tonight when sei and i were going through our night time routine with our boys, the four year-old volunteered to say the prayer. he thanked Heavenly Father for the usual things–a good day, his brother, etc.–then asked for the standard blessings–for him to be good, for everyone to be safe and sleep well. then he said something new: “and please bless us to be together forever.” i opened one eye to glance at my beautiful son, who was sitting on my lap, and instantly teared up at the image. he was sitting, arms folded around his stuffed winnie the pooh bear, eyelashes lying gently on his brown cheeks as he closed his eyes in a most fervent prayer.
i know religion isn’t for everyone, and God isn’t for everyone. but i don’t think any parent–or human, for that matter–can deny the awe children inspire when they truly believe in something, no matter what it is. my son genuinely believes that he is going to live forever with his family; even more importantly, he actually wants to be with us forever. i can’t quite explain the inadequacy that flooded my entire being when i heard my son pray for an eternity with me; in an instant i remembered every mistake i’d ever made, silently repented for my flaws as a mother, gave thanks that i’m not in this parenting thing alone. and in that same instant, i marveled that despite all my weaknesses and all the times i could have been more patient or less critical or more loving, my son still sees me as fit to accompany him into the eternities. after hearing this honest expression of my baby’s trust in my abilities, the weight of my responsibility as a mother hit me all over again, same as it did on the day he was born.

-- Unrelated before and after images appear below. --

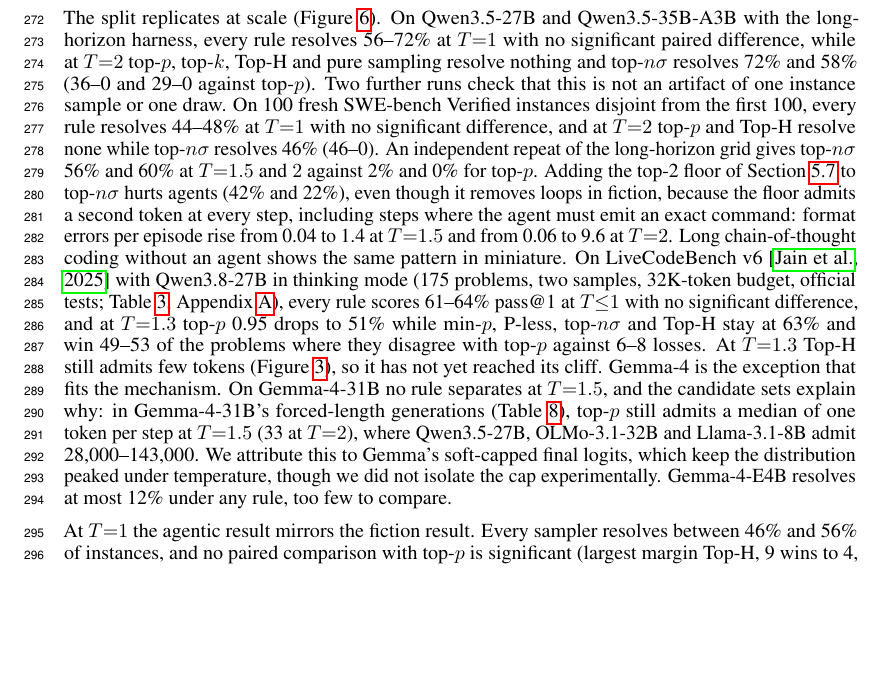
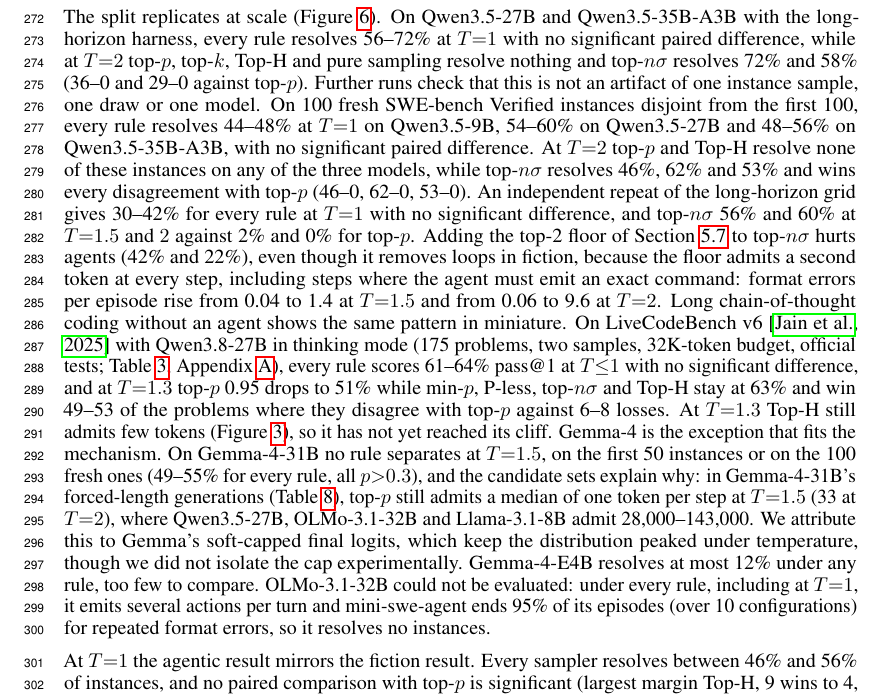
Before and after one commit to Hellisotherpeople/Long-Context-Generation-Is-a-Sampling-Problem-8-, a LaTeX paper (Long_Context/main.tex): part of page 8 of 21, cut so that both start at the same text, the shorter picture padded with empty space. Compiled offline with pdfLaTeX.

Commit message:
Agentic: fresh-100 replication on Qwen3.5-27B/35B-A3B (T=2: top-p/Top-H 0%, top-nsigma 62%/53%, 62-0/53-0), long-horizon repeat at T=1, Gemma exception replicated on 100 fresh instances, OLMo unusable (format errors)

```diff
--- a/Long_Context/main.tex
+++ b/Long_Context/main.tex
@@ -242,7 +242,7 @@ Agentic coding is long-context generation in its most practical form. The model
 \input{tables/cr_swe_r3b_swelong.tex}
 \end{table}
 
-The split replicates at scale (Figure~\ref{fig:swe}). On Qwen3.5-27B and Qwen3.5-35B-A3B with the long-horizon harness, every rule resolves 56--72\% at $T{=}1$ with no significant paired difference, while at $T{=}2$ top-$p$, top-$k$, Top-H and pure sampling resolve nothing and top-$n\sigma$ resolves 72\% and 58\% (36--0 and 29--0 against top-$p$). Two further runs check that this is not an artifact of one instance sample or one draw. On 100 fresh SWE-bench Verified instances disjoint from the first 100, every rule resolves 44--48\% at $T{=}1$ with no significant difference, and at $T{=}2$ top-$p$ and Top-H resolve none while top-$n\sigma$ resolves 46\% (46--0). An independent repeat of the long-horizon grid gives top-$n\sigma$ 56\% and 60\% at $T{=}1.5$ and $2$ against 2\% and 0\% for top-$p$. Adding the top-2 floor of Section~\ref{sec:stack} to top-$n\sigma$ hurts agents (42\% and 22\%), even though it removes loops in fiction, because the floor admits a second token at every step, including steps where the agent must emit an exact command: format errors per episode rise from 0.04 to 1.4 at $T{=}1.5$ and from 0.06 to 9.6 at $T{=}2$. Long chain-of-thought coding without an agent shows the same pattern in miniature. On LiveCodeBench v6~\citep{jain2025livecodebench} with Qwen3.8-27B in thinking mode (175 problems, two samples, 32K-token budget, official tests; Table~\ref{tab:lcb}, Appendix~\ref{app:swe}), every rule scores 61--64\% pass@1 at $T{\le}1$ with no significant difference, and at $T{=}1.3$ top-$p$ 0.95 drops to 51\% while min-$p$, \pless{}, top-$n\sigma$ and Top-H stay at 63\% and win 49--53 of the problems where they disagree with top-$p$ against 6--8 losses. At $T{=}1.3$ Top-H still admits few tokens (Figure~\ref{fig:pool}), so it has not yet reached its cliff. Gemma-4 is the exception that fits the mechanism. On Gemma-4-31B no rule separates at $T{=}1.5$, and the candidate sets explain why: in Gemma-4-31B's forced-length generations (Table~\ref{tab:r10}), top-$p$ still admits a median of one token per step at $T{=}1.5$ (33 at $T{=}2$), where Qwen3.5-27B, OLMo-3.1-32B and Llama-3.1-8B admit 28,000--143,000. We attribute this to Gemma's soft-capped final logits, which keep the distribution peaked under temperature, though we did not isolate the cap experimentally. Gemma-4-E4B resolves at most 12\% under any rule, too few to compare.
+The split replicates at scale (Figure~\ref{fig:swe}). On Qwen3.5-27B and Qwen3.5-35B-A3B with the long-horizon harness, every rule resolves 56--72\% at $T{=}1$ with no significant paired difference, while at $T{=}2$ top-$p$, top-$k$, Top-H and pure sampling resolve nothing and top-$n\sigma$ resolves 72\% and 58\% (36--0 and 29--0 against top-$p$). Further runs check that this is not an artifact of one instance sample, one draw or one model. On 100 fresh SWE-bench Verified instances disjoint from the first 100, every rule resolves 44--48\% at $T{=}1$ on Qwen3.5-9B, 54--60\% on Qwen3.5-27B and 48--56\% on Qwen3.5-35B-A3B, with no significant paired difference. At $T{=}2$ top-$p$ and Top-H resolve none of these instances on any of the three models, while top-$n\sigma$ resolves 46\%, 62\% and 53\% and wins every disagreement with top-$p$ (46--0, 62--0, 53--0). An independent repeat of the long-horizon grid gives 30--42\% for every rule at $T{=}1$ with no significant difference, and top-$n\sigma$ 56\% and 60\% at $T{=}1.5$ and $2$ against 2\% and 0\% for top-$p$. Adding the top-2 floor of Section~\ref{sec:stack} to top-$n\sigma$ hurts agents (42\% and 22\%), even though it removes loops in fiction, because the floor admits a second token at every step, including steps where the agent must emit an exact command: format errors per episode rise from 0.04 to 1.4 at $T{=}1.5$ and from 0.06 to 9.6 at $T{=}2$. Long chain-of-thought coding without an agent shows the same pattern in miniature. On LiveCodeBench v6~\citep{jain2025livecodebench} with Qwen3.8-27B in thinking mode (175 problems, two samples, 32K-token budget, official tests; Table~\ref{tab:lcb}, Appendix~\ref{app:swe}), every rule scores 61--64\% pass@1 at $T{\le}1$ with no significant difference, and at $T{=}1.3$ top-$p$ 0.95 drops to 51\% while min-$p$, \pless{}, top-$n\sigma$ and Top-H stay at 63\% and win 49--53 of the problems where they disagree with top-$p$ against 6--8 losses. At $T{=}1.3$ Top-H still admits few tokens (Figure~\ref{fig:pool}), so it has not yet reached its cliff. Gemma-4 is the exception that fits the mechanism. On Gemma-4-31B no rule separates at $T{=}1.5$, on the first 50 instances or on the 100 fresh ones (49--55\% for every rule, all $p{>}0.3$), and the candidate sets explain why: in Gemma-4-31B's forced-length generations (Table~\ref{tab:r10}), top-$p$ still admits a median of one token per step at $T{=}1.5$ (33 at $T{=}2$), where Qwen3.5-27B, OLMo-3.1-32B and Llama-3.1-8B admit 28,000--143,000. We attribute this to Gemma's soft-capped final logits, which keep the distribution peaked under temperature, though we did not isolate the cap experimentally. Gemma-4-E4B resolves at most 12\% under any rule, too few to compare. OLMo-3.1-32B could not be evaluated: under every rule, including at $T{=}1$, it emits several actions per turn and mini-swe-agent ends 95\% of its episodes (over 10 configurations) for repeated format errors, so it resolves no instances.
 
 \begin{figure}[t]
 \centering
```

during a recent talk given at a worldwide lds conference, one of the leaders of my church spoke about parenting. among other things, he mentioned “difficult” children. he said that some children are just more challenging than others, plain and simple. then he said something that really struck me, for many reasons: he said that in his opinion, these children are sent to us because we, their parents, need them. i immediately thought of my older son, who i have a complicated relationship with. the truth is, this boy is nearly exactly like me. not only do he and i share many physical traits, he is also the apple to my hyper, inattentive, precocious, willful, inquisitive, affectionate, stubborn tree. i’m convinced that he gets along so well with sei because sei has learned to deal with me over the years, so dealing with a toddler version of me isn’t so different. i, on the other hand, apparently would have a hard time getting along with myself, if my relationship with my son is any indication.
not to say that i don’t love my son. quite the opposite, actually. i have loved and adored this child since the moment he was just a twinkle in my eye. i admire him, am blown away by his intelligence and fiery personality, and every day i find new reasons to marvel that this beautiful creature belongs to me. unfortunately, this love doesn’t translate into a perfect mother-son symbiosis. in fact, it is often only this complete adoration of my son that saves him from hourly 30-minute timeouts. we butt heads constantly, and if i’m not always on my guard, he knows just how to get his way, or to get out of trouble. it’s frustrating beyond measure, and i often question whether or not i’m doing right by him, if maybe i’m not meant to be his mother. it’s not uncommon for me to think that maybe another woman might have done a better job as his mom.
but then i remember the words of that wise man’s talk, that maybe these “difficult” children come to us because there is something we need to learn. in other words, maybe i’m the difficult one. maybe my son, perfect and innocent being that he is, is molding me into the woman i am supposed to be. this idea has revolutionized my world. although i still struggle to keep my calm when my boy is having a particularly unruly moment and must literally bite my tongue to prevent myself from telling him to be quiet when he’s asked me 84 questions about why tyrannosaurus rexes have such short arms (i still fall prey to that temptation occasionally), i see these experiences as opportunities for growth. the more belligerent he is, the more i must turn my criticism inward and ask myself what i’m doing wrong, what i need to change in order to be a better mother.
and if i still can’t bring myself to take the care that is necessary to lovingly explain to my child that it’s postulated that t-rexes’ arms were used to constrain prey during a kill, i’ll remember my son’s prayer. i’ll remember that he wants to be with me, forever. me.
and i want it to stay that way.